### ASSIGNMENT
Copy all entries without alteration and skip the pictures they hold.

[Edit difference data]
┄┄┄┄┄┄┄┄┄┄┄┄┄┄┄┄┄┄┄┄
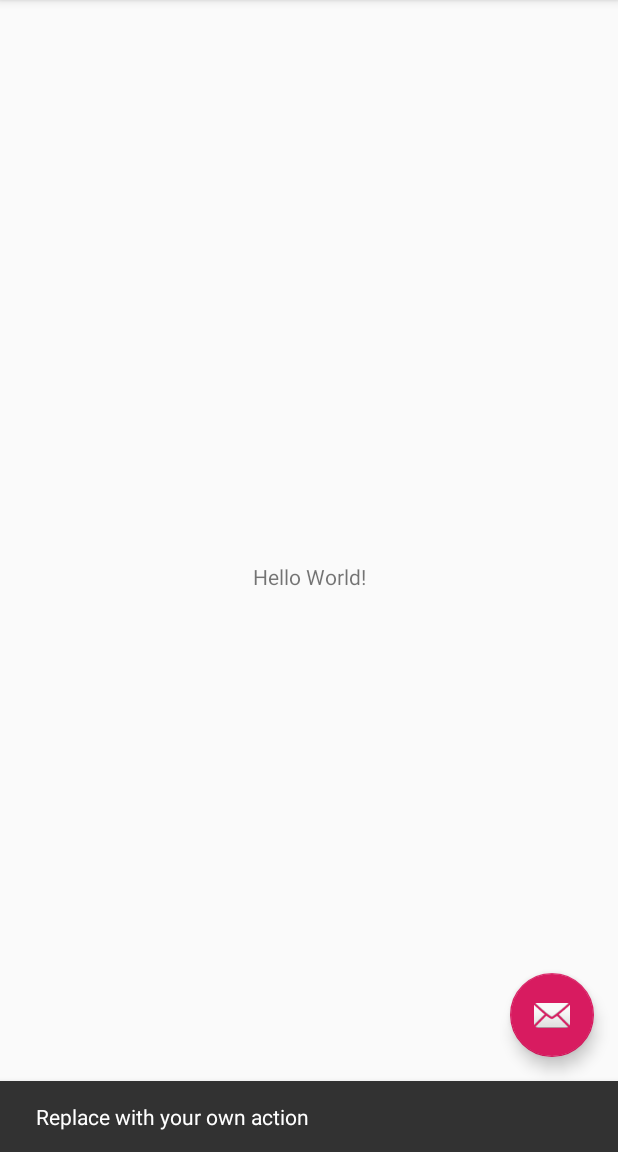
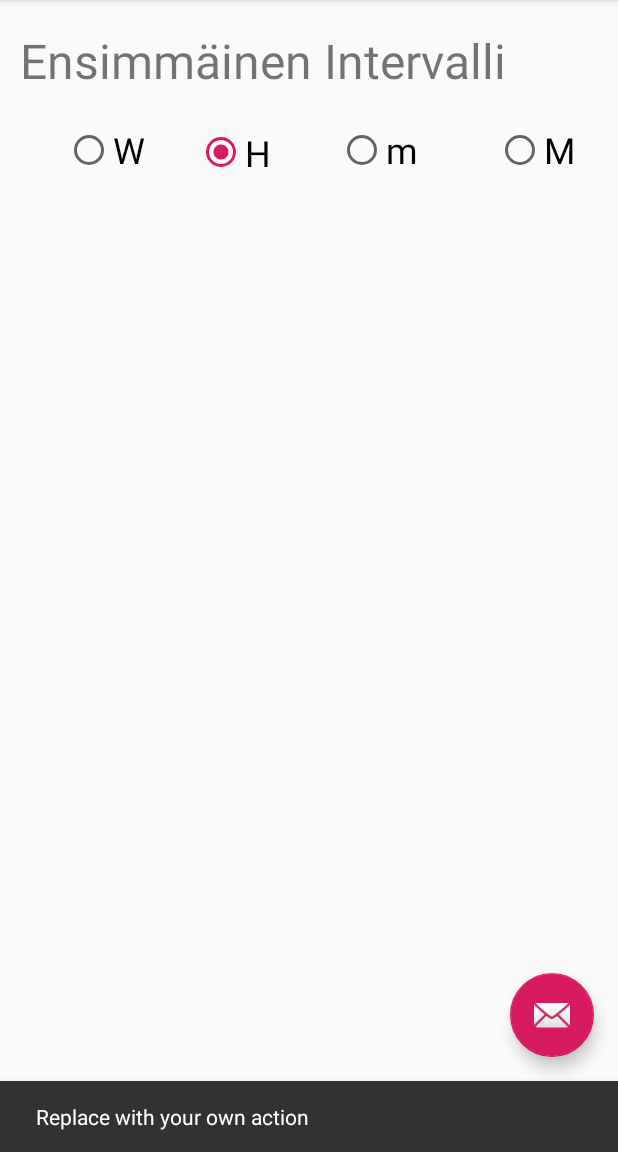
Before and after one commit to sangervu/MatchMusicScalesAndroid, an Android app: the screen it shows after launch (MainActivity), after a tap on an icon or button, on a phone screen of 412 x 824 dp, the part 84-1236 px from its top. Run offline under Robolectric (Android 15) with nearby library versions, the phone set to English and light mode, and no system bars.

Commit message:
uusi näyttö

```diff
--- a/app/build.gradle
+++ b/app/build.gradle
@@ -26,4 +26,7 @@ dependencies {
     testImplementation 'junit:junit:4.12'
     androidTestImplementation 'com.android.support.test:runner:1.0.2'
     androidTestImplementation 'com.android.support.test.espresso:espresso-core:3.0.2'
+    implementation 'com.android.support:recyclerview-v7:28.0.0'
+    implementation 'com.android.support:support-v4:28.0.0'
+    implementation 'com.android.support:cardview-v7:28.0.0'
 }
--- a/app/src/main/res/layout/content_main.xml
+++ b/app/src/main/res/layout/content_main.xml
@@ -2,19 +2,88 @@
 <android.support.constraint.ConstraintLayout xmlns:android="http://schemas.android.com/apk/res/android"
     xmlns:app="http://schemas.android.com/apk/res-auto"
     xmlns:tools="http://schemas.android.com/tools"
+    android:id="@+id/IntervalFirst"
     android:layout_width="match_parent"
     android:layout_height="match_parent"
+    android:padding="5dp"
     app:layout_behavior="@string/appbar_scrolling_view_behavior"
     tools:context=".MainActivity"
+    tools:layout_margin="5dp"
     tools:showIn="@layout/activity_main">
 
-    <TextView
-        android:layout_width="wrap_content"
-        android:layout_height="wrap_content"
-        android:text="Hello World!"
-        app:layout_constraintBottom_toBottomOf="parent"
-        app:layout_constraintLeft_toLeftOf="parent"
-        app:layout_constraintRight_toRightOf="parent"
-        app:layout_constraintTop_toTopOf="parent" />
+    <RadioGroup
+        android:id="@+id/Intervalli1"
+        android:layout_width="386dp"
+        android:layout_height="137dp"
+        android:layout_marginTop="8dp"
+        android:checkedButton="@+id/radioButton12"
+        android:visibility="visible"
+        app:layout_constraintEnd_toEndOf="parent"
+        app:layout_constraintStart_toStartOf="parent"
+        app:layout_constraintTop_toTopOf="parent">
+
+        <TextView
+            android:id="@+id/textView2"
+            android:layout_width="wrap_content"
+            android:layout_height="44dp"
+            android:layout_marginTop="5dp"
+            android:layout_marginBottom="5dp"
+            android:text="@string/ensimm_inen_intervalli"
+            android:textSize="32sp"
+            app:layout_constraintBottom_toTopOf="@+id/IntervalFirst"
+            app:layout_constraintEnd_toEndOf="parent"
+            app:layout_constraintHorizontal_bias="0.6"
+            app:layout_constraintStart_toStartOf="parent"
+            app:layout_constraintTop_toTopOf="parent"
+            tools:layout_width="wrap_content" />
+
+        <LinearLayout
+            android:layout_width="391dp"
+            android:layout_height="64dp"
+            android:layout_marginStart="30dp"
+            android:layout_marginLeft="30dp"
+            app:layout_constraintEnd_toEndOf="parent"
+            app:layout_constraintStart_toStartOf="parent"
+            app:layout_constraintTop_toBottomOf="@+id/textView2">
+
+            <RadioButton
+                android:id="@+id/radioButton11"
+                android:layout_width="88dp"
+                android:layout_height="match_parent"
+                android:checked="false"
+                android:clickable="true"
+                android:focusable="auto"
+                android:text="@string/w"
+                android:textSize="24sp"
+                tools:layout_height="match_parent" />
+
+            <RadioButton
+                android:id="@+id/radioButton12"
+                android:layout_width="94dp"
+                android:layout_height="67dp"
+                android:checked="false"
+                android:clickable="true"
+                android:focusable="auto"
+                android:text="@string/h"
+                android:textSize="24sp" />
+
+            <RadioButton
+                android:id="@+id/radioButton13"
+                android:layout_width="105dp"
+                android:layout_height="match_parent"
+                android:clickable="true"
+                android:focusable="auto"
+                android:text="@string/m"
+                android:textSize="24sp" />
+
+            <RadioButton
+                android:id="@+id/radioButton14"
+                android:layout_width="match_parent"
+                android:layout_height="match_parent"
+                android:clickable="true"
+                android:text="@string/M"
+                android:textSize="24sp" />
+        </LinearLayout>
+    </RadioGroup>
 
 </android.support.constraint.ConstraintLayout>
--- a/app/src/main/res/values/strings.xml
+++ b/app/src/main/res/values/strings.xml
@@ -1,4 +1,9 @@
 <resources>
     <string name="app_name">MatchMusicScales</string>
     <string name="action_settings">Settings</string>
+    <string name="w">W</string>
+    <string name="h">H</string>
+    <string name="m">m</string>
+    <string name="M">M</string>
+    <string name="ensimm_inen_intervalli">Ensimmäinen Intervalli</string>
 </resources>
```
┄┄┄┄┄┄┄┄┄┄┄┄┄┄┄┄┄┄┄┄
### RESPONSE
Before and after one commit to sangervu/MatchMusicScalesAndroid, an Android app: the screen it shows after launch (MainActivity), after a tap on an icon or button, on a phone screen of 412 x 824 dp, the part 84-1236 px from its top. Run offline under Robolectric (Android 15) with nearby library versions, the phone set to English and light mode, and no system bars.

Commit message:
uusi näyttö

```diff
--- a/app/build.gradle
+++ b/app/build.gradle
@@ -26,4 +26,7 @@ dependencies {
     testImplementation 'junit:junit:4.12'
     androidTestImplementation 'com.android.support.test:runner:1.0.2'
     androidTestImplementation 'com.android.support.test.espresso:espresso-core:3.0.2'
+    implementation 'com.android.support:recyclerview-v7:28.0.0'
+    implementation 'com.android.support:support-v4:28.0.0'
+    implementation 'com.android.support:cardview-v7:28.0.0'
 }
--- a/app/src/main/res/layout/content_main.xml
+++ b/app/src/main/res/layout/content_main.xml
@@ -2,19 +2,88 @@
 <android.support.constraint.ConstraintLayout xmlns:android="http://schemas.android.com/apk/res/android"
     xmlns:app="http://schemas.android.com/apk/res-auto"
     xmlns:tools="http://schemas.android.com/tools"
+    android:id="@+id/IntervalFirst"
     android:layout_width="match_parent"
     android:layout_height="match_parent"
+    android:padding="5dp"
     app:layout_behavior="@string/appbar_scrolling_view_behavior"
     tools:context=".MainActivity"
+    tools:layout_margin="5dp"
     tools:showIn="@layout/activity_main">
 
-    <TextView
-        android:layout_width="wrap_content"
-        android:layout_height="wrap_content"
-        android:text="Hello World!"
-        app:layout_constraintBottom_toBottomOf="parent"
-        app:layout_constraintLeft_toLeftOf="parent"
-        app:layout_constraintRight_toRightOf="parent"
-        app:layout_constraintTop_toTopOf="parent" />
+    <RadioGroup
+        android:id="@+id/Intervalli1"
+        android:layout_width="386dp"
+        android:layout_height="137dp"
+        android:layout_marginTop="8dp"
+        android:checkedButton="@+id/radioButton12"
+        android:visibility="visible"
+        app:layout_constraintEnd_toEndOf="parent"
+        app:layout_constraintStart_toStartOf="parent"
+        app:layout_constraintTop_toTopOf="parent">
+
+        <TextView
+            android:id="@+id/textView2"
+            android:layout_width="wrap_content"
+            android:layout_height="44dp"
+            android:layout_marginTop="5dp"
+            android:layout_marginBottom="5dp"
+            android:text="@string/ensimm_inen_intervalli"
+            android:textSize="32sp"
+            app:layout_constraintBottom_toTopOf="@+id/IntervalFirst"
+            app:layout_constraintEnd_toEndOf="parent"
+            app:layout_constraintHorizontal_bias="0.6"
+            app:layout_constraintStart_toStartOf="parent"
+            app:layout_constraintTop_toTopOf="parent"
+            tools:layout_width="wrap_content" />
+
+        <LinearLayout
+            android:layout_width="391dp"
+            android:layout_height="64dp"
+            android:layout_marginStart="30dp"
+            android:layout_marginLeft="30dp"
+            app:layout_constraintEnd_toEndOf="parent"
+            app:layout_constraintStart_toStartOf="parent"
+            app:layout_constraintTop_toBottomOf="@+id/textView2">
+
+            <RadioButton
+                android:id="@+id/radioButton11"
+                android:layout_width="88dp"
+                android:layout_height="match_parent"
+                android:checked="false"
+                android:clickable="true"
+                android:focusable="auto"
+                android:text="@string/w"
+                android:textSize="24sp"
+                tools:layout_height="match_parent" />
+
+            <RadioButton
+                android:id="@+id/radioButton12"
+                android:layout_width="94dp"
+                android:layout_height="67dp"
+                android:checked="false"
+                android:clickable="true"
+                android:focusable="auto"
+                android:text="@string/h"
+                android:textSize="24sp" />
+
+            <RadioButton
+                android:id="@+id/radioButton13"
+                android:layout_width="105dp"
+                android:layout_height="match_parent"
+                android:clickable="true"
+                android:focusable="auto"
+                android:text="@string/m"
+                android:textSize="24sp" />
+
+            <RadioButton
+                android:id="@+id/radioButton14"
+                android:layout_width="match_parent"
+                android:layout_height="match_parent"
+                android:clickable="true"
+                android:text="@string/M"
+                android:textSize="24sp" />
+        </LinearLayout>
+    </RadioGroup>
 
 </android.support.constraint.ConstraintLayout>
--- a/app/src/main/res/values/strings.xml
+++ b/app/src/main/res/values/strings.xml
@@ -1,4 +1,9 @@
 <resources>
     <string name="app_name">MatchMusicScales</string>
     <string name="action_settings">Settings</string>
+    <string name="w">W</string>
+    <string name="h">H</string>
+    <string name="m">m</string>
+    <string name="M">M</string>
+    <string name="ensimm_inen_intervalli">Ensimmäinen Intervalli</string>
 </resources>
```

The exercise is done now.